The Greeks were an important fourth arm in the WWII allied forces, with more than 600 steamships totaling 8 million gross tons. Once again the toll in lives and ships was high for Greece… The dark shadow of occupation is once again over Chios. Our young friend has reached his seventies, stranded in his hometown. He was left without ships since the early days of the War. His only ship, a 32 year old steamer, loaded with grain, was torpedoed in the North Atlantic …No member of the crew was lost.” My uncle and family koumbaro, Steve Skellas, was the son of a Chian priest, who was shipwrecked about twice. He watched his crew members, his friends, eaten by sharks. He was spared miraculously. Mr. Skellas immigrated to New York through Ellis Island. Every family has oral, historical stories.

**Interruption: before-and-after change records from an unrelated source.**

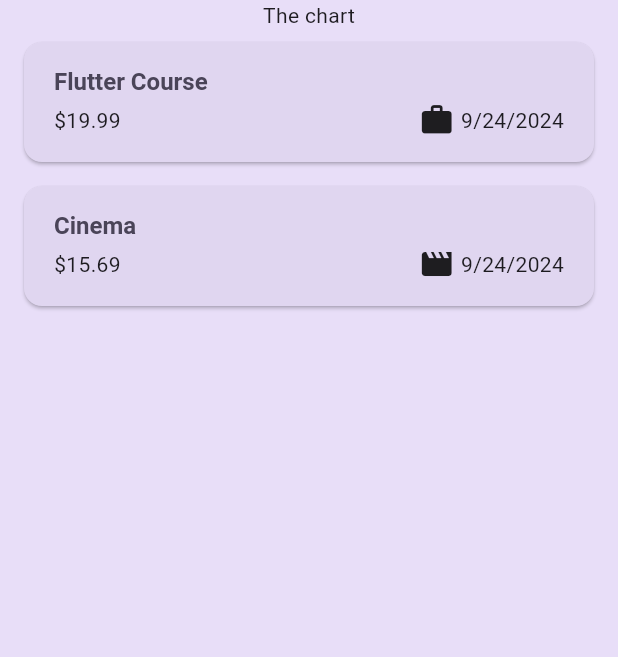
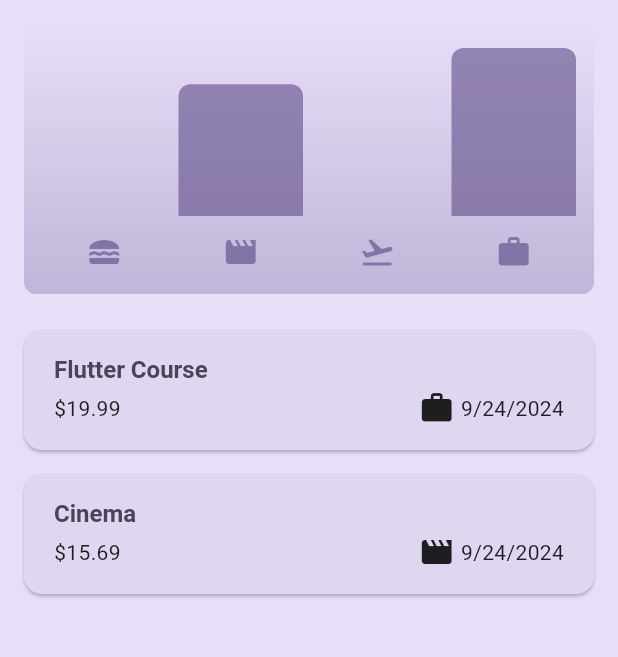
Before and after one commit to yordgenome03/flutter_expence_tracker, a Flutter app: the screen it shows after launch, on a phone screen of 412 x 824 dp, the part 84-741 px from its top. Run offline on Flutter 3.47's test engine with Material 3 defaults, Android fonts, the phone set to English and light mode, and no system bars.

Commit message:
implement chart for expenses

```diff
--- a/analysis_options.yaml
+++ b/analysis_options.yaml
@@ -7,6 +7,9 @@
 
 # The following line activates a set of recommended lints for Flutter apps,
 # packages, and plugins designed to encourage good coding practices.
+analyzer:
+  errors:
+    unused_local_variable: ignore
 include: package:flutter_lints/flutter.yaml
 
 linter:
--- a/lib/models/expense.dart
+++ b/lib/models/expense.dart
@@ -32,3 +32,26 @@ class Expense {
     return formatter.format(date);
   }
 }
+
+class ExpenseBucket {
+  ExpenseBucket({
+    required this.category,
+    required this.expenses,
+  });
+
+  ExpenseBucket.forCategory(List<Expense> allExpenses, this.category)
+      : expenses = allExpenses
+            .where((expense) => expense.category == category)
+            .toList();
+
+  final Category category;
+  final List<Expense> expenses;
+
+  double get totalExpenses {
+    double sum = 0;
+    for (final expense in expenses) {
+      sum += expense.amount;
+    }
+    return sum;
+  }
+}
--- /dev/null
+++ b/lib/widgets/chart/chart.dart
@@ -0,0 +1,89 @@
+import 'package:expence_tracker/models/expense.dart';
+import 'package:expence_tracker/widgets/chart/chart_bar.dart';
+import 'package:flutter/material.dart';
+
+class Chart extends StatelessWidget {
+  const Chart({super.key, required this.expenses});
+
+  final List<Expense> expenses;
+
+  List<ExpenseBucket> get buckets {
+    return [
+      ExpenseBucket.forCategory(expenses, Category.food),
+      ExpenseBucket.forCategory(expenses, Category.leisure),
+      ExpenseBucket.forCategory(expenses, Category.travel),
+      ExpenseBucket.forCategory(expenses, Category.work),
+    ];
+  }
+
+  double get maxTotalExpense {
+    double maxTotalExpense = 0;
+    for (final bucket in buckets) {
+      if (bucket.totalExpenses > maxTotalExpense) {
+        maxTotalExpense = bucket.totalExpenses;
+      }
+    }
+    return maxTotalExpense;
+  }
+
+  @override
+  Widget build(BuildContext context) {
+    final isDarkMode =
+        MediaQuery.of(context).platformBrightness == Brightness.dark;
+
+    return Container(
+      margin: const EdgeInsets.all(16),
+      padding: const EdgeInsets.symmetric(
+        horizontal: 8,
+        vertical: 16,
+      ),
+      width: double.infinity,
+      height: 180,
+      decoration: BoxDecoration(
+        borderRadius: BorderRadius.circular(8),
+        gradient: LinearGradient(colors: [
+          Theme.of(context).colorScheme.primary.withOpacity(0.3),
+          Theme.of(context).colorScheme.primary.withOpacity(0.0),
+        ], begin: Alignment.bottomCenter, end: Alignment.topCenter),
+      ),
+      child: Column(
+        children: [
+          Expanded(
+            child: Row(
+              crossAxisAlignment: CrossAxisAlignment.end,
+              children: [
+                for (final bucket in buckets)
+                  ChartBar(
+                    fill: bucket.totalExpenses == 0
+                        ? 0
+                        : bucket.totalExpenses / maxTotalExpense,
+                  )
+              ],
+            ),
+          ),
+          const SizedBox(height: 12),
+          Row(
+            children: buckets
+                .map(
+                  (bucket) => Expanded(
+                    child: Padding(
+                      padding: const EdgeInsets.symmetric(horizontal: 4),
+                      child: Icon(
+                        categoryIcons[bucket.category],
+                        color: isDarkMode
+                            ? Theme.of(context).colorScheme.secondary
+                            : Theme.of(context)
+                                .colorScheme
+                                .primary
+                                .withOpacity(0.7),
+                      ),
+                    ),
+                  ),
+                )
+                .toList(),
+          )
+        ],
+      ),
+    );
+  }
+}
--- /dev/null
+++ b/lib/widgets/chart/chart_bar.dart
@@ -0,0 +1,32 @@
+import 'package:flutter/material.dart';
+
+class ChartBar extends StatelessWidget {
+  const ChartBar({super.key, required this.fill});
+
+  final double fill;
+
+  @override
+  Widget build(BuildContext context) {
+    final isDarkMode =
+        MediaQuery.of(context).platformBrightness == Brightness.dark;
+
+    return Expanded(
+      child: Padding(
+        padding: const EdgeInsets.symmetric(horizontal: 4),
+        child: FractionallySizedBox(
+          heightFactor: fill,
+          child: DecoratedBox(
+            decoration: BoxDecoration(
+              shape: BoxShape.rectangle,
+              borderRadius:
+                  const BorderRadius.vertical(top: Radius.circular(8)),
+              color: isDarkMode
+                  ? Theme.of(context).colorScheme.secondary
+                  : Theme.of(context).colorScheme.primary.withOpacity(0.65),
+            ),
+          ),
+        ),
+      ),
+    );
+  }
+}
--- a/lib/widgets/expenses.dart
+++ b/lib/widgets/expenses.dart
@@ -1,3 +1,4 @@
+import 'package:expence_tracker/widgets/chart/chart.dart';
 import 'package:expence_tracker/widgets/expense_list/expenses_list.dart';
 import 'package:expence_tracker/models/expense.dart';
 import 'package:expence_tracker/widgets/new_expense.dart';
@@ -87,7 +88,7 @@ class _ExpensesState extends State<Expenses> {
       ),
       body: Column(
         children: [
-          const Text('The chart'),
+          Chart(expenses: _registeredExpenses),
           Expanded(
             child: mainContent,
           ),
```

The next historical turning point for Chian shipping starts in New York…with the purchase of the Liberties, mass produced during the war. The ‘blessed Liberties’(WWII ships) laid the foundation of the post-war miracle of Greek shipping….January 1947, our friend returns to New York City as a ship-owner with his sons…becoming with his sons a proud owner of the 100 ‘blessed ones’….their own shipping miracle remains luminescent to this day.” The Liberties aided Aristotle Onassis in his rise to fame.
Dr. Los explained that “the ever increasing size of ships had begun since the fifties. During the sixties…the name of the game was new buildings. Japan superseded the U.S. and the U.K. as the world’s major shipbuilder. South Korea would emerge as leader in the shipbuilding scene, followed by China in today’ market…..Our man from Chios passes away peacefully at the age of 92. He is in high spirits as he sees the third generation taking on another challenge, the bulk carrier.
From the seventies until the present day, Chian shipping has continued its upward path…controlling more than 40% of Greek shipping….Greek owned shipping stands today in first position worldwide….. The man from Chios family is in its fifth generation. The spirit remains: be wary and respectful of the market; be mindful of the upward cycles and patient when the going gets tough; be close to the ship and crew; communicate with fellow ship-owners.”
Dr. Los honored all present with his analytical, factually based lecture.
Greece is a maritime nation by tradition, as shipping is arguably the oldest form of occupation of the Greeks and a key element of Greek economic activity since the ancient times, Nowadays, Greece has the largest merchant fleet in the world, which is the second largest contributor to the national economy after tourism and forms the backbone of world shipping. The Greek fleet flies a variety of flags, however some Greek ship-owners gradually return to Greece following the changes to the legislative framework governing their operations and the improvement of infrastructure, according tohttps://en.wikipedia.org/wiki/Greek_Merchant_Navy
Greek firms have managed to greatly capture the immense expansion of Asia, particularly China. It is mostly the dry bulk shipping firms that have benefited from the development, since iron ore and coal are the two major resources that are required for a country’s infrastructure to be taken to the next level.
Ever since the beginning of the new millennium, China has provided very lucrative contracts both on the spot, and time charter market for dry bulk ship-owners. As a result, many new shipping tycoons were created.Most Greek shipping has been run as a family business, with family members located in key ports or in key positions, and with marriages cementing relationships between commercial dynasties. These close-knit families have allowed financially sensitive information to be kept within the local community, with many transactions kept within trusted family networks.The twentieth century saw more Greek shipping families established.
Photo-Dr. Los (4th from left) at The Panchiaki Korais Society, Inc.